TASK DETAILS:
If a record holds a picture, drop the picture and return the rest of the record word for word.

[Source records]
------------------------

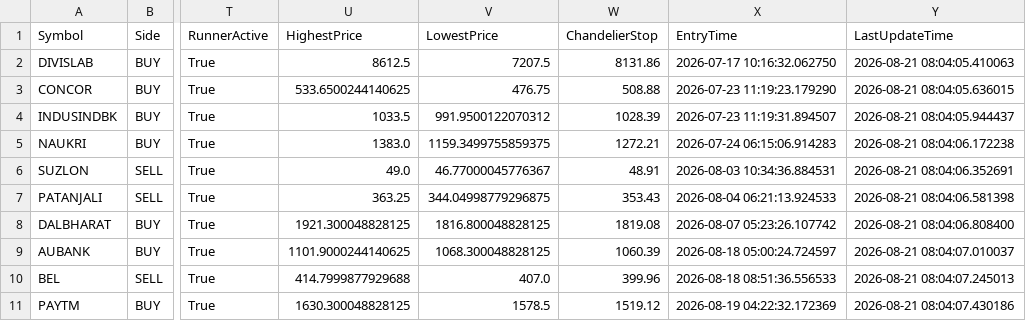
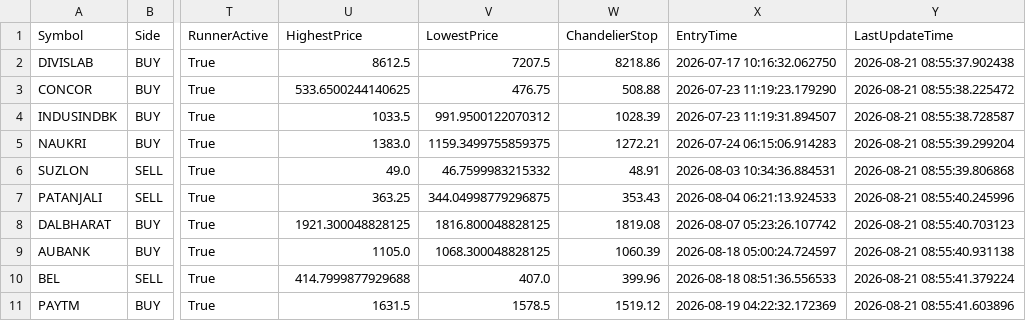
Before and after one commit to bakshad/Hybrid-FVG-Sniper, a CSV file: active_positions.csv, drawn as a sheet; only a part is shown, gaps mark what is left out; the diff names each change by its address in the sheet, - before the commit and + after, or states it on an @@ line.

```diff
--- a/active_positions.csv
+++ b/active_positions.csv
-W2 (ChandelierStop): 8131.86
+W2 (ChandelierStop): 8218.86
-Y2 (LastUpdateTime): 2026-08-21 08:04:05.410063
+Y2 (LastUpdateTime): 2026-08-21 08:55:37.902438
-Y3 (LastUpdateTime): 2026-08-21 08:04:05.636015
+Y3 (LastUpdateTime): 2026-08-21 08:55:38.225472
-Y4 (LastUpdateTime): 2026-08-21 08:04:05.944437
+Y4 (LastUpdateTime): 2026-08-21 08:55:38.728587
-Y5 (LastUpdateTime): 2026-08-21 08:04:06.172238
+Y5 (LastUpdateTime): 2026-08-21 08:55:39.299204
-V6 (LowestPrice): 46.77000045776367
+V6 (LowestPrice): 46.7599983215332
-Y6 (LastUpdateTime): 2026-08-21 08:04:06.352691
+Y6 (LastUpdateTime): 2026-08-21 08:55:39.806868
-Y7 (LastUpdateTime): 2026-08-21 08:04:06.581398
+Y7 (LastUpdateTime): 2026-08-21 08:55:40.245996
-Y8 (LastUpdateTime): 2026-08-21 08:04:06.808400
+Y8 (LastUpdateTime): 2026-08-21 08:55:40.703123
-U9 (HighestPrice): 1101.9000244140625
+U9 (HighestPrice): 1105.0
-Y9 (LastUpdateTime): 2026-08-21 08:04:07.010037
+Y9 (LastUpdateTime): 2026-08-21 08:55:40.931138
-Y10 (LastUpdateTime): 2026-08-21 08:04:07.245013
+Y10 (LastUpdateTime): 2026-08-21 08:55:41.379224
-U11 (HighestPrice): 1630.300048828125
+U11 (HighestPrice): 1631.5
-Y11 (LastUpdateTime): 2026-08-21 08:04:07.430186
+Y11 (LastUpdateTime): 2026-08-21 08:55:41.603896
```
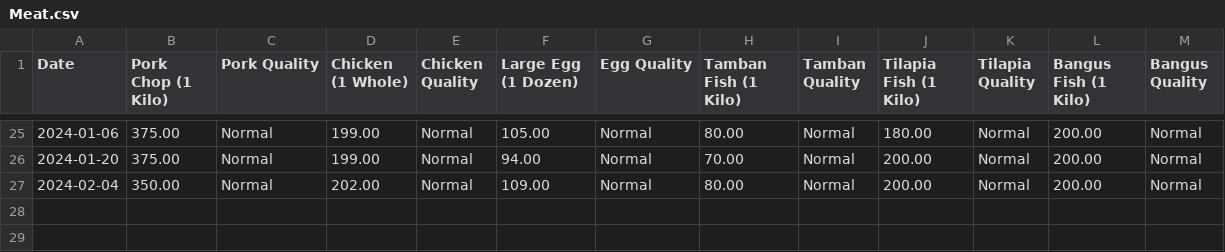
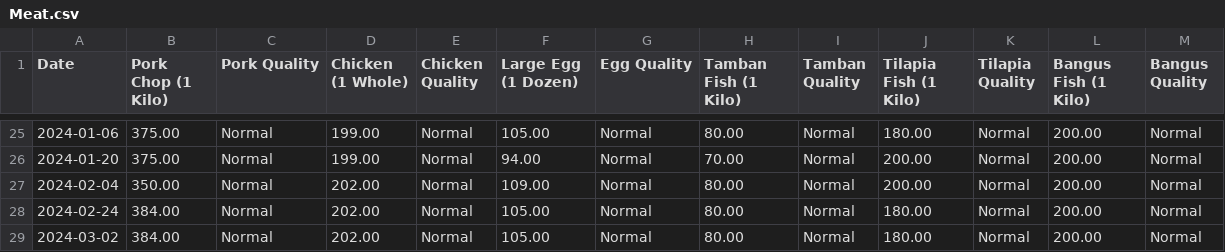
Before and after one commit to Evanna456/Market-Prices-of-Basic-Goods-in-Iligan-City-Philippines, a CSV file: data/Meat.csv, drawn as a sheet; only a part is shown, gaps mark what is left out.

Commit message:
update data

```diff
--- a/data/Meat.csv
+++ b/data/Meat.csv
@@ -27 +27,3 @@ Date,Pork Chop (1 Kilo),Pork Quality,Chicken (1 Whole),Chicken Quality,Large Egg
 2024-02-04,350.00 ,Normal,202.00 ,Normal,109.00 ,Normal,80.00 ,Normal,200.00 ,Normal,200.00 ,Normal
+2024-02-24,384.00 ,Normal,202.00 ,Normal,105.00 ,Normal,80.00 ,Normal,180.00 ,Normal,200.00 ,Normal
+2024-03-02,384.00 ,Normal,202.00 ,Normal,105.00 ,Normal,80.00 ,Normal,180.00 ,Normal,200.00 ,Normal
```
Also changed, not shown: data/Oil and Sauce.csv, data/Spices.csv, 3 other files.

------------------------

RESPONSE:
Before and after one commit to bakshad/Hybrid-FVG-Sniper, a CSV file: active_positions.csv, drawn as a sheet; only a part is shown, gaps mark what is left out; the diff names each change by its address in the sheet, - before the commit and + after, or states it on an @@ line.

```diff
--- a/active_positions.csv
+++ b/active_positions.csv
-W2 (ChandelierStop): 8131.86
+W2 (ChandelierStop): 8218.86
-Y2 (LastUpdateTime): 2026-08-21 08:04:05.410063
+Y2 (LastUpdateTime): 2026-08-21 08:55:37.902438
-Y3 (LastUpdateTime): 2026-08-21 08:04:05.636015
+Y3 (LastUpdateTime): 2026-08-21 08:55:38.225472
-Y4 (LastUpdateTime): 2026-08-21 08:04:05.944437
+Y4 (LastUpdateTime): 2026-08-21 08:55:38.728587
-Y5 (LastUpdateTime): 2026-08-21 08:04:06.172238
+Y5 (LastUpdateTime): 2026-08-21 08:55:39.299204
-V6 (LowestPrice): 46.77000045776367
+V6 (LowestPrice): 46.7599983215332
-Y6 (LastUpdateTime): 2026-08-21 08:04:06.352691
+Y6 (LastUpdateTime): 2026-08-21 08:55:39.806868
-Y7 (LastUpdateTime): 2026-08-21 08:04:06.581398
+Y7 (LastUpdateTime): 2026-08-21 08:55:40.245996
-Y8 (LastUpdateTime): 2026-08-21 08:04:06.808400
+Y8 (LastUpdateTime): 2026-08-21 08:55:40.703123
-U9 (HighestPrice): 1101.9000244140625
+U9 (HighestPrice): 1105.0
-Y9 (LastUpdateTime): 2026-08-21 08:04:07.010037
+Y9 (LastUpdateTime): 2026-08-21 08:55:40.931138
-Y10 (LastUpdateTime): 2026-08-21 08:04:07.245013
+Y10 (LastUpdateTime): 2026-08-21 08:55:41.379224
-U11 (HighestPrice): 1630.300048828125
+U11 (HighestPrice): 1631.5
-Y11 (LastUpdateTime): 2026-08-21 08:04:07.430186
+Y11 (LastUpdateTime): 2026-08-21 08:55:41.603896
```
Before and after one commit to Evanna456/Market-Prices-of-Basic-Goods-in-Iligan-City-Philippines, a CSV file: data/Meat.csv, drawn as a sheet; only a part is shown, gaps mark what is left out.

Commit message:
update data

```diff
--- a/data/Meat.csv
+++ b/data/Meat.csv
@@ -27 +27,3 @@ Date,Pork Chop (1 Kilo),Pork Quality,Chicken (1 Whole),Chicken Quality,Large Egg
 2024-02-04,350.00 ,Normal,202.00 ,Normal,109.00 ,Normal,80.00 ,Normal,200.00 ,Normal,200.00 ,Normal
+2024-02-24,384.00 ,Normal,202.00 ,Normal,105.00 ,Normal,80.00 ,Normal,180.00 ,Normal,200.00 ,Normal
+2024-03-02,384.00 ,Normal,202.00 ,Normal,105.00 ,Normal,80.00 ,Normal,180.00 ,Normal,200.00 ,Normal
```
Also changed, not shown: data/Oil and Sauce.csv, data/Spices.csv, 3 other files.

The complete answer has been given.